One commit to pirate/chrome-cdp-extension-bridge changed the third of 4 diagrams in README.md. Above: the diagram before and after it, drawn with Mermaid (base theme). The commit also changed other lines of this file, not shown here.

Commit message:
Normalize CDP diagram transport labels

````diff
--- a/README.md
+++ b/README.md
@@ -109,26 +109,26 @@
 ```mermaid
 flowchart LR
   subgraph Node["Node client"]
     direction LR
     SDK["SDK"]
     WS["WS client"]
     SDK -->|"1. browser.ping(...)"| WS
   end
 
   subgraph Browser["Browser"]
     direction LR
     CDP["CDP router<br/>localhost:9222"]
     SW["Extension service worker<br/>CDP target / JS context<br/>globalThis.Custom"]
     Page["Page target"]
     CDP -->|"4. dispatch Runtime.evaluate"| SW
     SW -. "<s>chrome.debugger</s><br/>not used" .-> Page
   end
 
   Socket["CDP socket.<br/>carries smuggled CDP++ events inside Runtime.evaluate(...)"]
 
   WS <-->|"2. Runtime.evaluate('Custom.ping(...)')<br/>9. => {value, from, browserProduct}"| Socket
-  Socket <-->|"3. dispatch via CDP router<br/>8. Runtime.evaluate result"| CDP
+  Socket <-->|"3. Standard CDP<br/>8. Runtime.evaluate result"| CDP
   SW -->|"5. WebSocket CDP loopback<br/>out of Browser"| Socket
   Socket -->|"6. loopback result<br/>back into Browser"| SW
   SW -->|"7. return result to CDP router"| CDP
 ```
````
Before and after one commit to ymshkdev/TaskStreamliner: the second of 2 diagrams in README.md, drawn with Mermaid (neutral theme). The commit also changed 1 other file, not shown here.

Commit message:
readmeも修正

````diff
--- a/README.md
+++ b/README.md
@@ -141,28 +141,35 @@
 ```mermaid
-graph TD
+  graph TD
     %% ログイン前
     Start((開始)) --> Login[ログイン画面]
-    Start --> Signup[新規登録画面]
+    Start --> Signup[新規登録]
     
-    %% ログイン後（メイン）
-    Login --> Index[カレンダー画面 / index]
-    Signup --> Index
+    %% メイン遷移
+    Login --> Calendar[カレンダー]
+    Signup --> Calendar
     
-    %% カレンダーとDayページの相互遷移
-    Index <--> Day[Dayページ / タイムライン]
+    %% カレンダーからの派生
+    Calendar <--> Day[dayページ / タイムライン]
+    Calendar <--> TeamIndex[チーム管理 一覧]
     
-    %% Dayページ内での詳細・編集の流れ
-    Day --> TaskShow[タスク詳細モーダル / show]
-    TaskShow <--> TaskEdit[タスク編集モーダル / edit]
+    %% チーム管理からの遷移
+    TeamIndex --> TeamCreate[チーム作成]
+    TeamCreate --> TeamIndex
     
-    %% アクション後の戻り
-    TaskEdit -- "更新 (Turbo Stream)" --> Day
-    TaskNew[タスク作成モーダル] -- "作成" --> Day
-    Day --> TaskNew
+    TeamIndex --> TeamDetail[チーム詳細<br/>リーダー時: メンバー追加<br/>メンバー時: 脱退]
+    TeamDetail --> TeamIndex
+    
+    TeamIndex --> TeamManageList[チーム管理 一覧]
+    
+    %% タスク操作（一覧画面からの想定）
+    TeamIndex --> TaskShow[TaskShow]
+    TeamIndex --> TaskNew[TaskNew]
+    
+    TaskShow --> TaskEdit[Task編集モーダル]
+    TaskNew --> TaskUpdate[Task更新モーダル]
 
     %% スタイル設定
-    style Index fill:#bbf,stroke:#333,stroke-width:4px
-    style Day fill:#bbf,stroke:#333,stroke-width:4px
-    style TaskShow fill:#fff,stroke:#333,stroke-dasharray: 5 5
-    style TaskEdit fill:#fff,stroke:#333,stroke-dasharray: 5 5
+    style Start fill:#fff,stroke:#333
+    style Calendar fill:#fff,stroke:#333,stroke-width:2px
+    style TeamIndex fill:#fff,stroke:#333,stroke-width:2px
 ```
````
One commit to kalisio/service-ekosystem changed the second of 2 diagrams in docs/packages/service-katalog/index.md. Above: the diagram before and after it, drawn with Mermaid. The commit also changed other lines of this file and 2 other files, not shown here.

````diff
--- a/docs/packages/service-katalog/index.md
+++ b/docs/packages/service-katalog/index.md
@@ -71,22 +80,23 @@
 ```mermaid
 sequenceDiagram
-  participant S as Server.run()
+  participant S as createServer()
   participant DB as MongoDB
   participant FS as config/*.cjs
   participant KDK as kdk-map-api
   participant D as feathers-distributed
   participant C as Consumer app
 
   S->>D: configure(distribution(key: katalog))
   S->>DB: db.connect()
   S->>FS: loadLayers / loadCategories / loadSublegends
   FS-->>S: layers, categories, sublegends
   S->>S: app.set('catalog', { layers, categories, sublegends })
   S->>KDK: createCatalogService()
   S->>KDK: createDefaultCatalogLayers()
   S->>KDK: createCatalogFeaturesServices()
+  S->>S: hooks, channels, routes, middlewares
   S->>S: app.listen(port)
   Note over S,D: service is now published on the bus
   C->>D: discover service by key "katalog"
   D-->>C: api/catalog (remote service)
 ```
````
= = = = = = =
An exact copy of every line above is what this asks for.

Output for this task
One commit to pirate/chrome-cdp-extension-bridge changed the third of 4 diagrams in README.md. Above: the diagram before and after it, drawn with Mermaid (base theme). The commit also changed other lines of this file, not shown here.

Commit message:
Normalize CDP diagram transport labels

````diff
--- a/README.md
+++ b/README.md
@@ -109,26 +109,26 @@
 ```mermaid
 flowchart LR
   subgraph Node["Node client"]
     direction LR
     SDK["SDK"]
     WS["WS client"]
     SDK -->|"1. browser.ping(...)"| WS
   end
 
   subgraph Browser["Browser"]
     direction LR
     CDP["CDP router<br/>localhost:9222"]
     SW["Extension service worker<br/>CDP target / JS context<br/>globalThis.Custom"]
     Page["Page target"]
     CDP -->|"4. dispatch Runtime.evaluate"| SW
     SW -. "<s>chrome.debugger</s><br/>not used" .-> Page
   end
 
   Socket["CDP socket.<br/>carries smuggled CDP++ events inside Runtime.evaluate(...)"]
 
   WS <-->|"2. Runtime.evaluate('Custom.ping(...)')<br/>9. => {value, from, browserProduct}"| Socket
-  Socket <-->|"3. dispatch via CDP router<br/>8. Runtime.evaluate result"| CDP
+  Socket <-->|"3. Standard CDP<br/>8. Runtime.evaluate result"| CDP
   SW -->|"5. WebSocket CDP loopback<br/>out of Browser"| Socket
   Socket -->|"6. loopback result<br/>back into Browser"| SW
   SW -->|"7. return result to CDP router"| CDP
 ```
````
Before and after one commit to ymshkdev/TaskStreamliner: the second of 2 diagrams in README.md, drawn with Mermaid (neutral theme). The commit also changed 1 other file, not shown here.

Commit message:
readmeも修正

````diff
--- a/README.md
+++ b/README.md
@@ -141,28 +141,35 @@
 ```mermaid
-graph TD
+  graph TD
     %% ログイン前
     Start((開始)) --> Login[ログイン画面]
-    Start --> Signup[新規登録画面]
+    Start --> Signup[新規登録]
     
-    %% ログイン後（メイン）
-    Login --> Index[カレンダー画面 / index]
-    Signup --> Index
+    %% メイン遷移
+    Login --> Calendar[カレンダー]
+    Signup --> Calendar
     
-    %% カレンダーとDayページの相互遷移
-    Index <--> Day[Dayページ / タイムライン]
+    %% カレンダーからの派生
+    Calendar <--> Day[dayページ / タイムライン]
+    Calendar <--> TeamIndex[チーム管理 一覧]
     
-    %% Dayページ内での詳細・編集の流れ
-    Day --> TaskShow[タスク詳細モーダル / show]
-    TaskShow <--> TaskEdit[タスク編集モーダル / edit]
+    %% チーム管理からの遷移
+    TeamIndex --> TeamCreate[チーム作成]
+    TeamCreate --> TeamIndex
     
-    %% アクション後の戻り
-    TaskEdit -- "更新 (Turbo Stream)" --> Day
-    TaskNew[タスク作成モーダル] -- "作成" --> Day
-    Day --> TaskNew
+    TeamIndex --> TeamDetail[チーム詳細<br/>リーダー時: メンバー追加<br/>メンバー時: 脱退]
+    TeamDetail --> TeamIndex
+    
+    TeamIndex --> TeamManageList[チーム管理 一覧]
+    
+    %% タスク操作（一覧画面からの想定）
+    TeamIndex --> TaskShow[TaskShow]
+    TeamIndex --> TaskNew[TaskNew]
+    
+    TaskShow --> TaskEdit[Task編集モーダル]
+    TaskNew --> TaskUpdate[Task更新モーダル]
 
     %% スタイル設定
-    style Index fill:#bbf,stroke:#333,stroke-width:4px
-    style Day fill:#bbf,stroke:#333,stroke-width:4px
-    style TaskShow fill:#fff,stroke:#333,stroke-dasharray: 5 5
-    style TaskEdit fill:#fff,stroke:#333,stroke-dasharray: 5 5
+    style Start fill:#fff,stroke:#333
+    style Calendar fill:#fff,stroke:#333,stroke-width:2px
+    style TeamIndex fill:#fff,stroke:#333,stroke-width:2px
 ```
````
One commit to kalisio/service-ekosystem changed the second of 2 diagrams in docs/packages/service-katalog/index.md. Above: the diagram before and after it, drawn with Mermaid. The commit also changed other lines of this file and 2 other files, not shown here.

````diff
--- a/docs/packages/service-katalog/index.md
+++ b/docs/packages/service-katalog/index.md
@@ -71,22 +80,23 @@
 ```mermaid
 sequenceDiagram
-  participant S as Server.run()
+  participant S as createServer()
   participant DB as MongoDB
   participant FS as config/*.cjs
   participant KDK as kdk-map-api
   participant D as feathers-distributed
   participant C as Consumer app
 
   S->>D: configure(distribution(key: katalog))
   S->>DB: db.connect()
   S->>FS: loadLayers / loadCategories / loadSublegends
   FS-->>S: layers, categories, sublegends
   S->>S: app.set('catalog', { layers, categories, sublegends })
   S->>KDK: createCatalogService()
   S->>KDK: createDefaultCatalogLayers()
   S->>KDK: createCatalogFeaturesServices()
+  S->>S: hooks, channels, routes, middlewares
   S->>S: app.listen(port)
   Note over S,D: service is now published on the bus
   C->>D: discover service by key "katalog"
   D-->>C: api/catalog (remote service)
 ```
````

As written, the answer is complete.